> Required action: Because the material must match the original, reproduce every line of it exactly.
------------------------------------------------------------
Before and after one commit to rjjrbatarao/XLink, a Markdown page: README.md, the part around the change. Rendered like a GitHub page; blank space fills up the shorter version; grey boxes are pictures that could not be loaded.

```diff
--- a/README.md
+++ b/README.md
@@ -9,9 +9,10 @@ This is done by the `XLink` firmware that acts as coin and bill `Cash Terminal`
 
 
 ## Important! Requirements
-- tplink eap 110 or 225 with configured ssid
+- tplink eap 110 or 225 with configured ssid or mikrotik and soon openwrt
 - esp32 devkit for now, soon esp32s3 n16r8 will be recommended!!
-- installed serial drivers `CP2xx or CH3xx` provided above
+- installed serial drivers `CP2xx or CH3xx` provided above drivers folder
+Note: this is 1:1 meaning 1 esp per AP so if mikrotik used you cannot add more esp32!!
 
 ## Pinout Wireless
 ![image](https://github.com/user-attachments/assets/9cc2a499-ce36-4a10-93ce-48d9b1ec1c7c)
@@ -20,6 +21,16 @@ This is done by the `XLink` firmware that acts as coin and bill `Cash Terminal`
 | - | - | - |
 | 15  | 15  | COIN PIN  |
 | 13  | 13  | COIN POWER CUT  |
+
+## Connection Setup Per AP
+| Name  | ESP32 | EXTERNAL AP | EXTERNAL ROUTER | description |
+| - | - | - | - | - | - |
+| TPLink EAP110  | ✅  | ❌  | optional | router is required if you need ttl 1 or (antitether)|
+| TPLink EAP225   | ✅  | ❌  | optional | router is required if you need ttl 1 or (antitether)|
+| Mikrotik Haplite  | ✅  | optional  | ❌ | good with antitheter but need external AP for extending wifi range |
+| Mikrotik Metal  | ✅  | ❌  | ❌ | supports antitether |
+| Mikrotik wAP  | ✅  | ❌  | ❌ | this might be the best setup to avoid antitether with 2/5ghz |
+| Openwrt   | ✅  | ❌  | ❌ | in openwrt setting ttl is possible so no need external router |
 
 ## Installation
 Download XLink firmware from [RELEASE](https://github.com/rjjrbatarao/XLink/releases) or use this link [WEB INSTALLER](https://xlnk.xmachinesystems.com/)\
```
------------------------------------------------------------
> Written answer:
Before and after one commit to rjjrbatarao/XLink, a Markdown page: README.md, the part around the change. Rendered like a GitHub page; blank space fills up the shorter version; grey boxes are pictures that could not be loaded.

```diff
--- a/README.md
+++ b/README.md
@@ -9,9 +9,10 @@ This is done by the `XLink` firmware that acts as coin and bill `Cash Terminal`
 
 
 ## Important! Requirements
-- tplink eap 110 or 225 with configured ssid
+- tplink eap 110 or 225 with configured ssid or mikrotik and soon openwrt
 - esp32 devkit for now, soon esp32s3 n16r8 will be recommended!!
-- installed serial drivers `CP2xx or CH3xx` provided above
+- installed serial drivers `CP2xx or CH3xx` provided above drivers folder
+Note: this is 1:1 meaning 1 esp per AP so if mikrotik used you cannot add more esp32!!
 
 ## Pinout Wireless
 ![image](https://github.com/user-attachments/assets/9cc2a499-ce36-4a10-93ce-48d9b1ec1c7c)
@@ -20,6 +21,16 @@ This is done by the `XLink` firmware that acts as coin and bill `Cash Terminal`
 | - | - | - |
 | 15  | 15  | COIN PIN  |
 | 13  | 13  | COIN POWER CUT  |
+
+## Connection Setup Per AP
+| Name  | ESP32 | EXTERNAL AP | EXTERNAL ROUTER | description |
+| - | - | - | - | - | - |
+| TPLink EAP110  | ✅  | ❌  | optional | router is required if you need ttl 1 or (antitether)|
+| TPLink EAP225   | ✅  | ❌  | optional | router is required if you need ttl 1 or (antitether)|
+| Mikrotik Haplite  | ✅  | optional  | ❌ | good with antitheter but need external AP for extending wifi range |
+| Mikrotik Metal  | ✅  | ❌  | ❌ | supports antitether |
+| Mikrotik wAP  | ✅  | ❌  | ❌ | this might be the best setup to avoid antitether with 2/5ghz |
+| Openwrt   | ✅  | ❌  | ❌ | in openwrt setting ttl is possible so no need external router |
 
 ## Installation
 Download XLink firmware from [RELEASE](https://github.com/rjjrbatarao/XLink/releases) or use this link [WEB INSTALLER](https://xlnk.xmachinesystems.com/)\
```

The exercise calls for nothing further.